I enjoyed your recent column on P&I Online. Please let me know if you have any other suggestions or recommendations to break in to the institutional market. I manage a registered investment adviser firm that is primarily an asset management firm. We have original research and analysis with good relative portfolio returns by all important measures.
Suggestions for generating business with small pension funds
Let's assume you performed some of the preliminary “tasks” I mentioned in last week's Ask the Expert column about entering the institutional investment market.
For the sake of argument, let's also suppose that you have now determined small public defined benefit plans represent the institutional target market you wish to approach, and you have the internal resources necessary to proactively pursue separate account mandates in this space. The small to midsize public defined benefit plan universe likely prefers an account size more in keeping with your minimum or target account size. Going after the large public pension fund market might not be appropriate because these plan sponsors need to put out sizable assets with each manager to have any real impact on their total rate of return.

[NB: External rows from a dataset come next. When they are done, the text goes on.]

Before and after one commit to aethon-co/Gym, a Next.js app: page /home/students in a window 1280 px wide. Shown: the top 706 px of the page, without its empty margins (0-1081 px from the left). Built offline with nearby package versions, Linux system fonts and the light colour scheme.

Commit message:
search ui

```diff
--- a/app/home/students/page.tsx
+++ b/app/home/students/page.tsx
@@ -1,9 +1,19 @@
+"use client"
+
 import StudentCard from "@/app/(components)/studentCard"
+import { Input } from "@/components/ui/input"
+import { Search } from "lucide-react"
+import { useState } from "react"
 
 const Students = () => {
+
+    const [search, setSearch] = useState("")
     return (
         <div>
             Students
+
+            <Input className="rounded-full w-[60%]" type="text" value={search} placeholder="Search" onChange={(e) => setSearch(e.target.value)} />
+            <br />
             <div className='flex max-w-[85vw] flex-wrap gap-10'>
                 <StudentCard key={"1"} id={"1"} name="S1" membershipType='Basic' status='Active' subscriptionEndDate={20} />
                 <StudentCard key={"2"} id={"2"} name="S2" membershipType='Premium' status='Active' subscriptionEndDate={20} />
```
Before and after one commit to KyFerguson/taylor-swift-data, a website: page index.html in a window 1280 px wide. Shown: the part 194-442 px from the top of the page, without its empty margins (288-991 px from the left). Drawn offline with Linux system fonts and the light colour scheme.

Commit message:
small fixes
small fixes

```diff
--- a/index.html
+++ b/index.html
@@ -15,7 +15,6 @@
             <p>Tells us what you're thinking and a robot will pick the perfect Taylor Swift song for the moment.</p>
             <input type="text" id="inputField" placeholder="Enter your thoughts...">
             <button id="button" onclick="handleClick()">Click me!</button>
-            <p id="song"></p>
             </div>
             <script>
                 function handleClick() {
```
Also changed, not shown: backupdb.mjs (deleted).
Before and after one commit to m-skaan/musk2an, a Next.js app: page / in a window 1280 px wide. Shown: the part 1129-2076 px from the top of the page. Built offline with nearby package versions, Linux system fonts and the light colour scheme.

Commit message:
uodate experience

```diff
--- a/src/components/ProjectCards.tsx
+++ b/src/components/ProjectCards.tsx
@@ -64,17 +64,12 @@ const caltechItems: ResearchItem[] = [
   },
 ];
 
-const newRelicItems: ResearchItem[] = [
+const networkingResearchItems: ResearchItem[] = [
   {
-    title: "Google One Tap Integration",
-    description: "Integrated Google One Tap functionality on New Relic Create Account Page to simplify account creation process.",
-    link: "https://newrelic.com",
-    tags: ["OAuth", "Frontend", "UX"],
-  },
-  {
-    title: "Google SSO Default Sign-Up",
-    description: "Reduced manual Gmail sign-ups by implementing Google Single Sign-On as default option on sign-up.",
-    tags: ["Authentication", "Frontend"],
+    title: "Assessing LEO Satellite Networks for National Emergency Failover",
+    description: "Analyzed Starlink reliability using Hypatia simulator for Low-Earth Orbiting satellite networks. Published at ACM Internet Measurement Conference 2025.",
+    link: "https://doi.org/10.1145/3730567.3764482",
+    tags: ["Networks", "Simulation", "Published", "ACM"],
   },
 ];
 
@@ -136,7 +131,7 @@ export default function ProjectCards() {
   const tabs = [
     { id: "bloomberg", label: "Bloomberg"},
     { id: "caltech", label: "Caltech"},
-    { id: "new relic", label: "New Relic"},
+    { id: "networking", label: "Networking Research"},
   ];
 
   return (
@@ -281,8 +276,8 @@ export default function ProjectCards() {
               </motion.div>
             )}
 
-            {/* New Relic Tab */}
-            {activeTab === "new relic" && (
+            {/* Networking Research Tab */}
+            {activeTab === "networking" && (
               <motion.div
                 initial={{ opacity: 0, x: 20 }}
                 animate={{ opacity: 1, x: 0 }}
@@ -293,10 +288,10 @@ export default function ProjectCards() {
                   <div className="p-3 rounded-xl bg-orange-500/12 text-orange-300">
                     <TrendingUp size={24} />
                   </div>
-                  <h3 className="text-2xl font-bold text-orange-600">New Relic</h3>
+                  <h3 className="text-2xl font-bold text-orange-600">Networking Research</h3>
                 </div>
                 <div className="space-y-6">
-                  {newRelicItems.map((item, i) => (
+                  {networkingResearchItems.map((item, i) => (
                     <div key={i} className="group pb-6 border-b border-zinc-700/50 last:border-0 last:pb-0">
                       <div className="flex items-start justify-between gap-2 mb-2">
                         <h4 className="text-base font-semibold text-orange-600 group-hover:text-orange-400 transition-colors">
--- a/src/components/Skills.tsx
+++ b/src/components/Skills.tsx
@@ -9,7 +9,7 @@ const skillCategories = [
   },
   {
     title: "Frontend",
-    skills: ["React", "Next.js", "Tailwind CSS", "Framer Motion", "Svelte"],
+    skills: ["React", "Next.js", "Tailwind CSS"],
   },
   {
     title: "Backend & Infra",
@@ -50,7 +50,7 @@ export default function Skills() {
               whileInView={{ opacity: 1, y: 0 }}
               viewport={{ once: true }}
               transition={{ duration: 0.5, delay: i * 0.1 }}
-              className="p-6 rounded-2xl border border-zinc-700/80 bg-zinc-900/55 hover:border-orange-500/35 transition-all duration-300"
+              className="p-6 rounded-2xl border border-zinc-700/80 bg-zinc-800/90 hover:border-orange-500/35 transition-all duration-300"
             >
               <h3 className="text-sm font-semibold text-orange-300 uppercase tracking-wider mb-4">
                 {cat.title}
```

First thing you should do is submit your data and information to some of the databases of asset managers that are readily available online and that many consultants use, assuming they don't have proprietary databases like Callan, Russell and Mercer. There are some consultants who won't even “take a meeting” if your information is not in their database or an industrywide one.
Then I would scan the databases of plan sponsors — which I also mentioned last week — to find out the name of the appropriate contact person at the pension fund and the type of asset classes in which they are invested and their current managers, so you have a sense whether they should be on your initial call list.
While cold calling has never been extraordinarily successful, you have to start somewhere and given that you most likely don't have any “old relationships” with these asset owners, you have to begin the process. If you do connect by phone, don't start in on why your product is the best in the marketplace and “when can we have a meeting?” Ask as many questions as possible while you have this person on the phone. For instance, confirm how large the fund is and then ask:
- what the funded ratio is;
- have they been contributing regularly into the fund;
- what the actuarial assumed rate of return is and to what extent has the fund exceeded or met this target over the last 1, 3 and 5 years;
- what the strategic asset allocation is and is the fund close to the targets; and,
- if the fund is not close to the targets, what asset classes are currently below the long term strategic mix.
The point of all of this is that you want to ask as many pertinent questions as possible so that if you do get a meeting or at least a request for more information, you will have some substantive information from which to properly position your product to help the plan executives meet their investment goals and objectives. Your “pitch” should be as relevant as possible to the idiosyncratic nature of the pension fund from which you are soliciting business.